--- SUPPLIED MATERIAL Enclosed Below ---

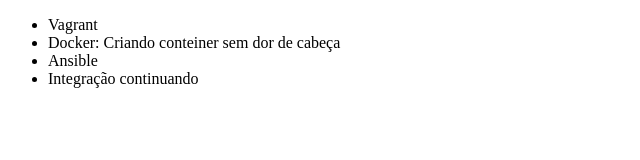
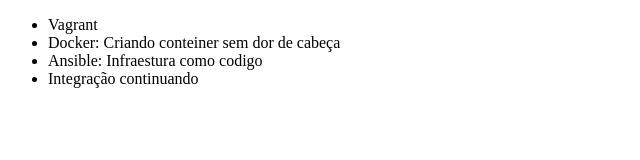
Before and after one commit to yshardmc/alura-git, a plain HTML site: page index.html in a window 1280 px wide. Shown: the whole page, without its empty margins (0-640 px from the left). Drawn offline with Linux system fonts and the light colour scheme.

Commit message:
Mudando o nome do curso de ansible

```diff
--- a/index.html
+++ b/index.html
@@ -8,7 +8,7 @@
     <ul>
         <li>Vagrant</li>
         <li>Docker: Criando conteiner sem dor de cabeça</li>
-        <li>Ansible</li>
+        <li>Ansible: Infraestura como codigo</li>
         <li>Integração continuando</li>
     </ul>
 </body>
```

--- End of Enclosed SUPPLIED MATERIAL ---
--- SUPPLIED MATERIAL Enclosed Below ---

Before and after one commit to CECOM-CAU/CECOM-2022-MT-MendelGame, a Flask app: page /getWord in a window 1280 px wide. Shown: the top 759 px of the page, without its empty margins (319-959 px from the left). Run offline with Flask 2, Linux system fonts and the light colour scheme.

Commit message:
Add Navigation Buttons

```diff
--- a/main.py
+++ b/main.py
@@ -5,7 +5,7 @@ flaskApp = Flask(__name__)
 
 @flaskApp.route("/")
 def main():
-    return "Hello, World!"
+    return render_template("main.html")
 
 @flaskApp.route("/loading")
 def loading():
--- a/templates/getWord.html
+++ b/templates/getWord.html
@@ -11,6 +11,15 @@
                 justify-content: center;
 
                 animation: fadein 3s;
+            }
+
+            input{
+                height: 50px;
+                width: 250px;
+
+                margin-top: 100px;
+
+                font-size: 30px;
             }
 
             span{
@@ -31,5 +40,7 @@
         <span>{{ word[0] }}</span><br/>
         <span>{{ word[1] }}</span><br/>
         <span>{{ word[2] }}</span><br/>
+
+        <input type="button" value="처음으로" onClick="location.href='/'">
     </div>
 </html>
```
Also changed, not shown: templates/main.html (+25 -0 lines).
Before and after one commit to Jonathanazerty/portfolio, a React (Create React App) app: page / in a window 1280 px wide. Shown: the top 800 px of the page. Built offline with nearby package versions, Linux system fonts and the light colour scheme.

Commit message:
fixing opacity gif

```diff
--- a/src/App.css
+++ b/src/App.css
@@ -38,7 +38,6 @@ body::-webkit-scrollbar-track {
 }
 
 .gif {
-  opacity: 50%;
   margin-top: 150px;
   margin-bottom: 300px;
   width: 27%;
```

--- End of Enclosed SUPPLIED MATERIAL ---

From the data above, show each line that contains "span".

ANSWER
             span{
         <span>{{ word[0] }}</span><br/>
         <span>{{ word[1] }}</span><br/>
         <span>{{ word[2] }}</span><br/>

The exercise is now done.